Collage 06 zo
Dozza murals
Collage 06 zp
The mural I'm standing next to was created in my year of birth. After Dozza, we drove on to Faenza, famed for its ceramics.
Collage 06 zr
As we love Art Deco and Art Nouveau (Liberty), we were thrilled with the ceramics museum in Faenza.
Collage 06 zs
Nick pointed out the Cocteau plates, which I needed for my bingo card. We've loved Cocteau's work since seeing an exhibition at the Pompidou Centre in Paris in 2003, Visiting Menton in 2016, and going to his house in 2012.
Collage 06 zt
The ceramics museum was full of wonderful Art Deco works and we loved the lamp, among many other things.
Collage 06 zu
I wonder what Napoleon would have made of his shirtless centaur sculpture. I think the face of the artist is in the locket around his neck and on the blue Hindu god with the camera. We had snacks in the town centre before driving to Forli.
Collage 06 zv
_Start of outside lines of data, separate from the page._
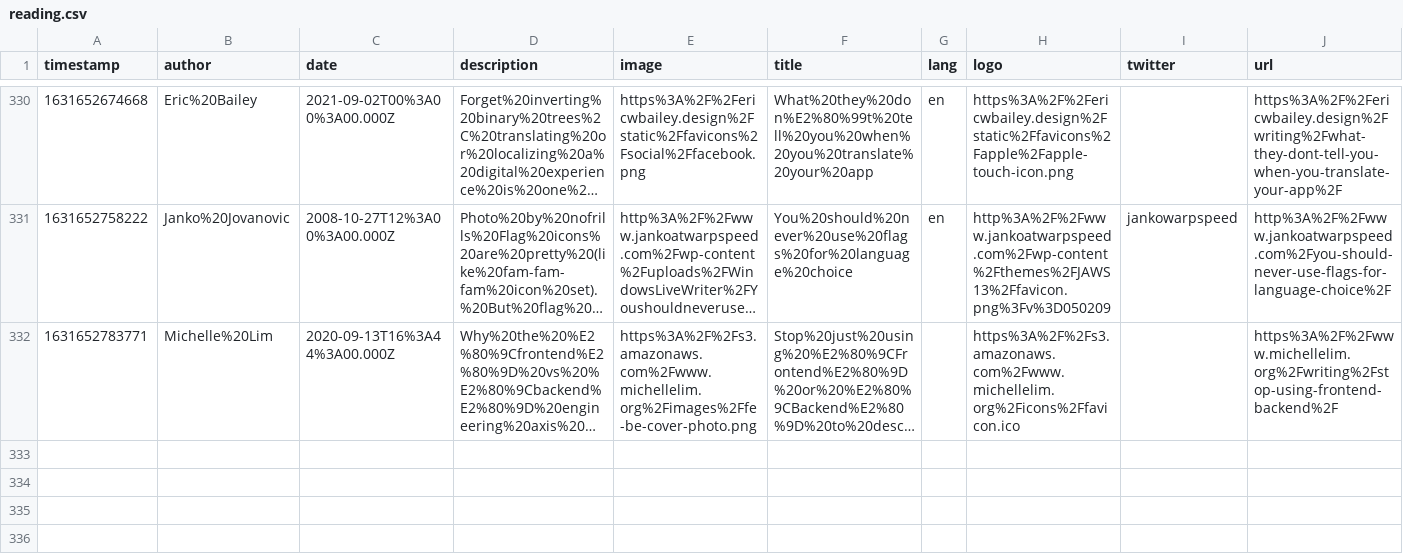
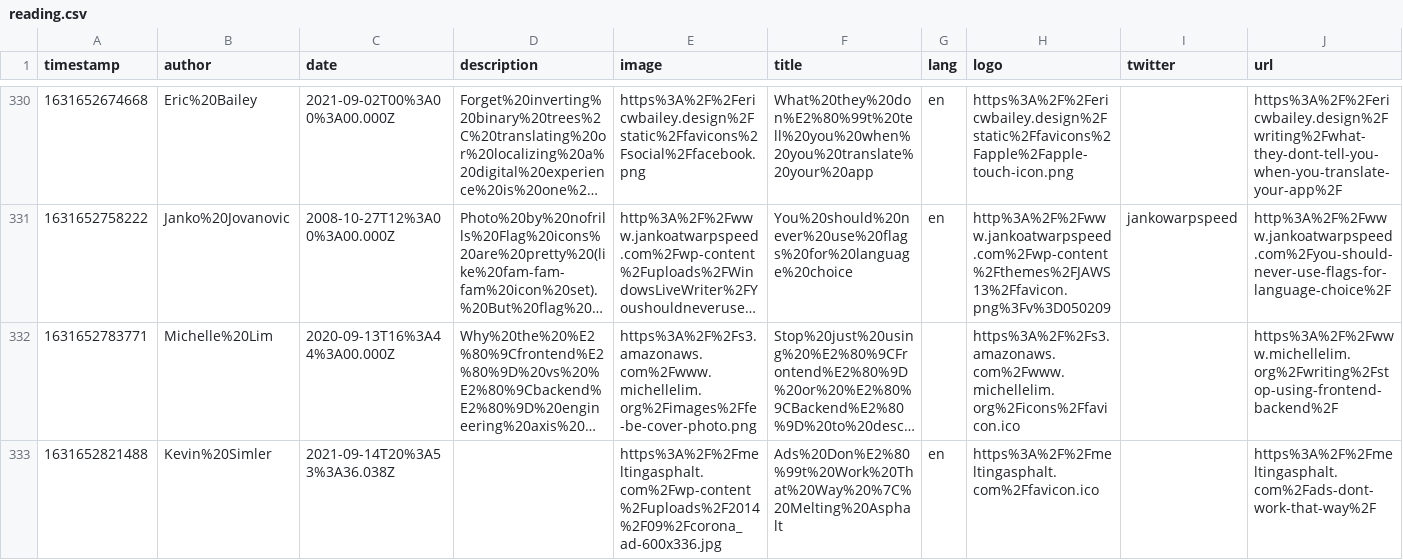
Before and after one commit to eckertalex/database, a CSV file: reading.csv, drawn as a sheet; only a part is shown, gaps mark what is left out; long unchanged cells end in …; the diff names each change by its address in the sheet, - before the commit and + after, or states it on an @@ line.

Commit message:
gitrows: Add https://meltingasphalt.com/ads-dont-work-that-way/

```diff
--- a/reading.csv
+++ b/reading.csv
+row 333: 1631652821488 | Kevin%20Simler | 2021-09-14T20%3A53%3A36.038Z |  | https%3A%2F%2Fmeltingasphalt.com%2Fwp-content%2Fuploads%2F2014%2F09%2Fcorona_ad-600x336.jpg | Ads%20Don%E2%80%99t%20Work%20That%20Way%20%7C%20Melting%20Asphalt | en | https%3A%2F%2Fmeltingasphalt.com%2Ffavicon.ico |  | https%3A%2F%2Fmeltingasphalt.com%2Fads-dont-work-that-way%2F
```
There was a big Art Deco exhibition in Forli, featuring works by Tamara de Lempicka, among many others. I liked the Our Lady of the Rocking Horses at the cathedral. In the top right photo, the shadow resembles a druid holding a staff (something the man in the vest might also be doing).
Collage 06 zw
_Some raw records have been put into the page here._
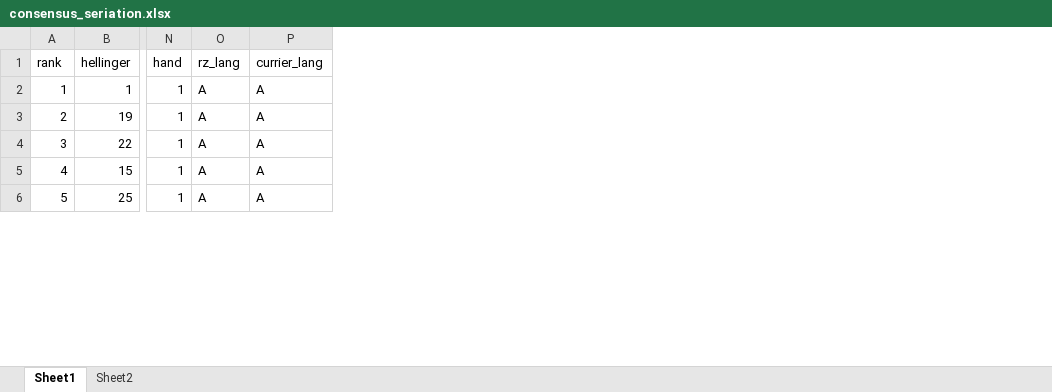
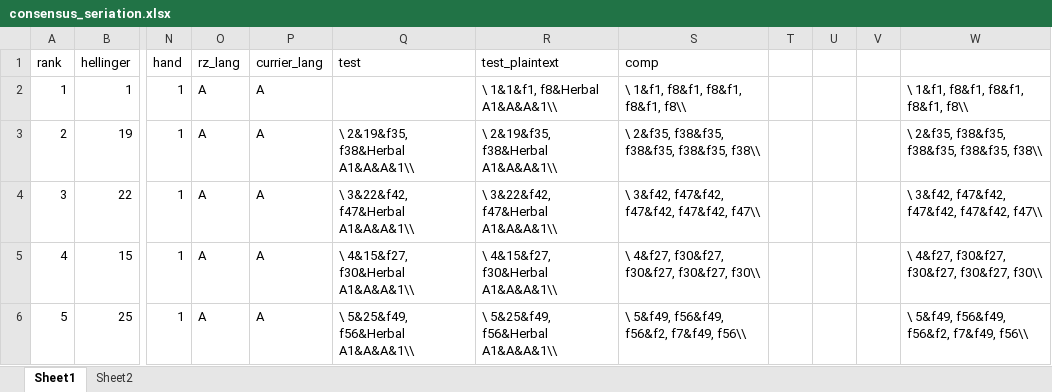
Before and after one commit to greshko/vms-seriation, an Excel workbook: outputs/consensus_seriation/consensus_seriation.xlsx, sheet Sheet1, drawn as a sheet; only a part is shown, gaps mark what is left out; values as stored, in another font and other column widths than the file's, no borders; conditional formats not drawn; the diff covers the shown part only; the diff names each change by its address in the sheet, - before the commit and + after, or states it on an @@ line.

```diff
--- a/outputs/consensus_seriation/consensus_seriation.xlsx (sheet Sheet1)
+++ b/outputs/consensus_seriation/consensus_seriation.xlsx (sheet Sheet1)
+column Q (test), rows 3-6: \ 2&19&f35, f38&Herbal A1&A&A&1\\ | \ 3&22&f42, f47&Herbal A1&A&A&1\\ | \ 4&15&f27, f30&Herbal A1&A&A&1\\ | \ 5&25&f49, f56&Herbal A1&A&A&1\\
+column R (test_plaintext), rows 2-6: \ 1&1&f1, f8&Herbal A1&A&A&1\\ | \ 2&19&f35, f38&Herbal A1&A&A&1\\ | \ 3&22&f42, f47&Herbal A1&A&A&1\\ | \ 4&15&f27, f30&Herbal A1&A&A&1\\ | \ 5&25&f49, f56&Herbal A1&A&A&1\\
+column S (comp), rows 2-6: \ 1&f1, f8&f1, f8&f1, f8&f1, f8\\ | \ 2&f35, f38&f35, f38&f35, f38&f35, f38\\ | \ 3&f42, f47&f42, f47&f42, f47&f42, f47\\ | \ 4&f27, f30&f27, f30&f27, f30&f27, f30\\ | \ 5&f49, f56&f49, f56&f2, f7&f49, f56\\
+column T, empty
+column U, empty
+column V, empty
+column W, rows 2-6: \ 1&f1, f8&f1, f8&f1, f8&f1, f8\\ | \ 2&f35, f38&f35, f38&f35, f38&f35, f38\\ | \ 3&f42, f47&f42, f47&f42, f47&f42, f47\\ | \ 4&f27, f30&f27, f30&f27, f30&f27, f30\\ | \ 5&f49, f56&f49, f56&f2, f7&f49, f56\\
```
Also changed, not shown: 18 edited cells and cell formats elsewhere in this sheet, 11 other files.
Our search for Liberty architecture took us to Reggio Emilia. We found that we were there the day before their Pride festival. He reminded us of the Boy with the Famous Hair seen in Freiburg 2013.
Collage 06 zx
Most of the photos above are Reggio Emilia, but I included another photo from Ferrara - the town was flooded with youths (male and female) dressed in white who made their way past our apartment on their way to a rock concert on Thursday evening.
Collage 06 zz
We met back up with Linda and the others in Vignola, which is famous for its flourless chocolate Barozzi cake, which we sampled (not nearly as good as our local Hoxton Bakery's hazelnut brownies). There was a slow food festival in progress and the town was filled with cherries!
Collage 06 zza
The highlight of our Vignola visit was this magnificent free-standing marble staircase at Palazzo Barozzi. We endured a very long, detailed tour in Italian, sitting in the direct blazing sunlight before being allowed to see the stairs. I joked with Nancy that the guide said that Batman used to live here, and when we got inside, we saw the bat symbol painted on the shields.
Collage 06 zzb
Collage 06 zzc
At the rocca (fortress) in Vignola
Collage 06 zzd
Some finds for my bingo card at the local swimming pool, Jamie Oliver books, and Vignola cherries
Collage 06 zze
We moved down the road for a short climb to the castle before dinner. Italians seem to favour tight white t-shirts and the look is a good one.
Collage 06 zzf
Meeting up with friends and family at the memorable Ristorante Ca' Bosco.
Collage 06 zzg
Ringo, the grill master, produced many splendid dishes from his grill, including a padina far superior to the ones we'd had before (I think the secret was lard), grilled pork, and fresh porcini. We avoided the beef, imported from America. As we left, there were tiny fireflies dancing among the bushes. A magical evening.


Free Guestbook from Bravenet Free Guestbook from Bravenet